Dressed in a silver catsuit, Olsen carried an air of confidence and classic coolness as she began with the grunge-country of "Hi-Five" from her breakout album Burn Your Fire For No Witness, followed by a double dose of rock'n'roll swagger with "Shut Up Kiss Me" and "Give It Up," from last year's My Woman. Olsen is far from pompous performer, though; she was humbled by some of the more passionate fans at the front, offering up big smiles and loosening up alongside her five-piece band, who were all wearing slick grey suits and bolo ties.
The set was largely made up of material from My Woman played in something resembling the same order as the album, with a couple of older songs sprinkled in between. So, like the record, the show's second half featured more of the sombre and vulnerable songs, tenderly slowing things down.

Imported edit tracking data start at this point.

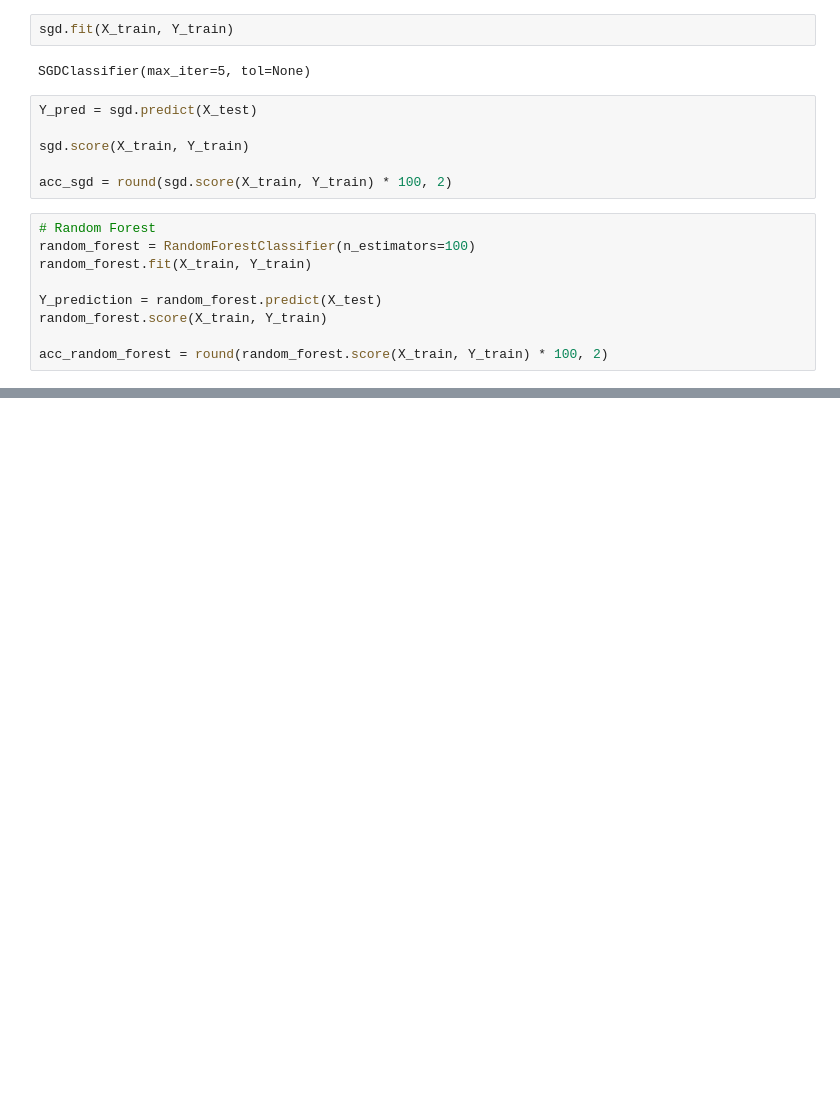
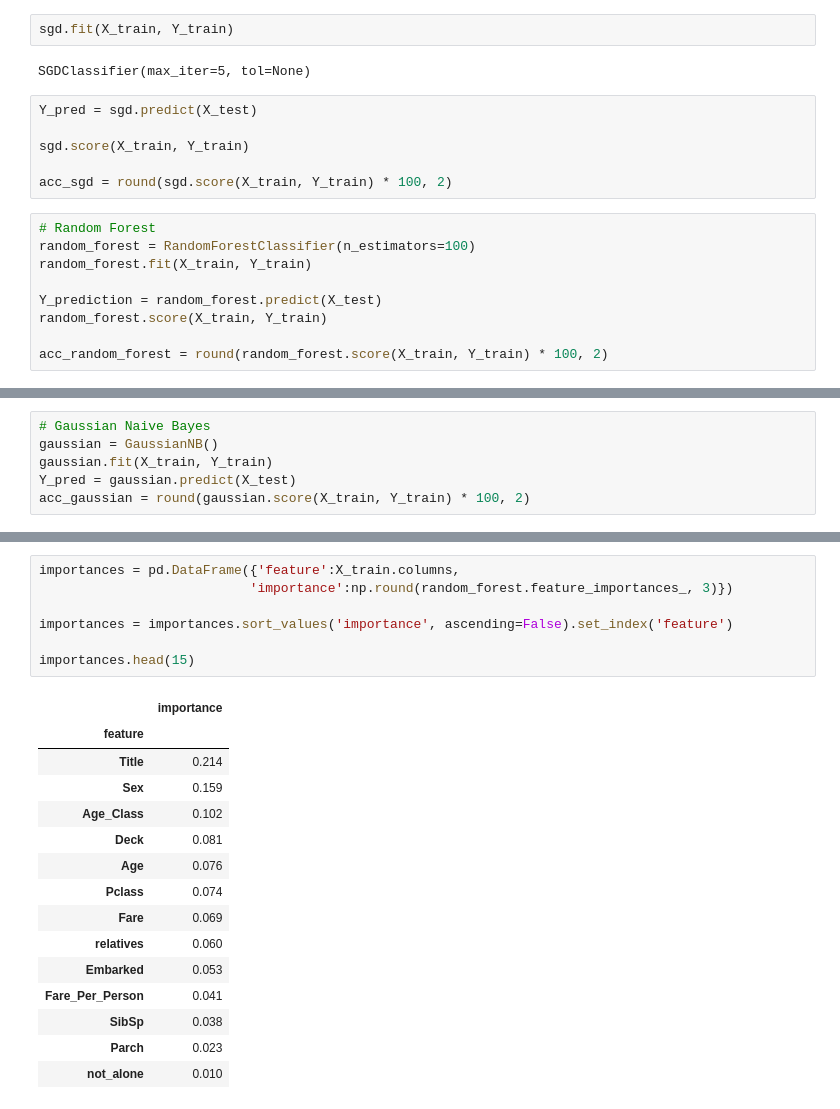
Before and after one commit to limbo1996/learn_python, a Jupyter notebook: Untitled Folder/Titanic.ipynb, the cells around one changed output, grey strips where cells are left out. Cells and saved outputs as stored; diff of their text form; blank space fills up the shorter version.

```diff
--- a/Untitled Folder/Titanic.ipynb
+++ b/Untitled Folder/Titanic.ipynb
@@ -489,0 +539,6 @@ acc_random_forest = round(random_forest.score(X_train, Y_train) * 100, 2)
+# %%
+# Gaussian Naive Bayes
+gaussian = GaussianNB()
+gaussian.fit(X_train, Y_train)
+Y_pred = gaussian.predict(X_test)
+acc_gaussian = round(gaussian.score(X_train, Y_train) * 100, 2)
@@ -489,0 +619,23 @@ acc_random_forest = round(random_forest.score(X_train, Y_train) * 100, 2)
+# %%
+importances = pd.DataFrame({'feature':X_train.columns,
+                           'importance':np.round(random_forest.feature_importances_, 3)})
+
+importances = importances.sort_values('importance', ascending=False).set_index('feature')
+
+importances.head(15)
+# %% [output]
+|  | importance |
+| feature |  |
+| Title | 0.214 |
+| Sex | 0.159 |
+| Age_Class | 0.102 |
+| Deck | 0.081 |
+| Age | 0.076 |
+| Pclass | 0.074 |
+| Fare | 0.069 |
+| relatives | 0.060 |
+| Embarked | 0.053 |
+| Fare_Per_Person | 0.041 |
+| SibSp | 0.038 |
+| Parch | 0.023 |
+| not_alone | 0.010 |
```
Also changed, not shown: parts of 31 cells of this notebook.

On "Heart Shaped Face," Olsen's delicate drawl was on display, and she alternately wailed and whispered, "Heartache ends and begins again." The band were remarkably tight and crisp but remained subdued, ensuring Olsen's poignant voice had the space to reverberate throughout the room.
The expansive "Sister" was breathtaking, showcasing Olsen's best elements as a musician; its waltzing, wishful first half transitioned to a sprawling finale with undulating guitars and Olsen repeating with a sigh, "All my life I thought I'd change." Here, there were plenty of moments where Olsen's timeless voice was able to linger over sparkling guitar notes, hypnotizing the crowd into absorbing her lonesome words about yearning and heartache.
Later, Olsen was left solo onstage to play the sparse, lullaby-like "Sans" from her newly released B-sides and demos compilation Phases, which fit perfectly alongside her more well-known songs — proving the strength of Olsen's non-album material throughout her young career. The first few dusty chords of "Unfucktheworld" garnered a huge cheer from the crowd before the band came back for the jaunty "Fly On Your Wall" and a faithful cover of the Velvet Underground's "I Found a Reason." For the encore, Olsen donned a silver wig, finishing the show in a cheerful fashion by swaying along to the peppy "The Waiting," from her first album Half Way Home.
After a handful of full-length albums with increasing fanfare and critical acclaim, Angel Olsen has grown into one of indie folk's most cherished songwriters. Wednesday night's (December 6) show was a victory lap for Olsen's recent boost in popularity and a reaffirmation of her talent, leaving her fans eagerly waiting for new music from the revered singer.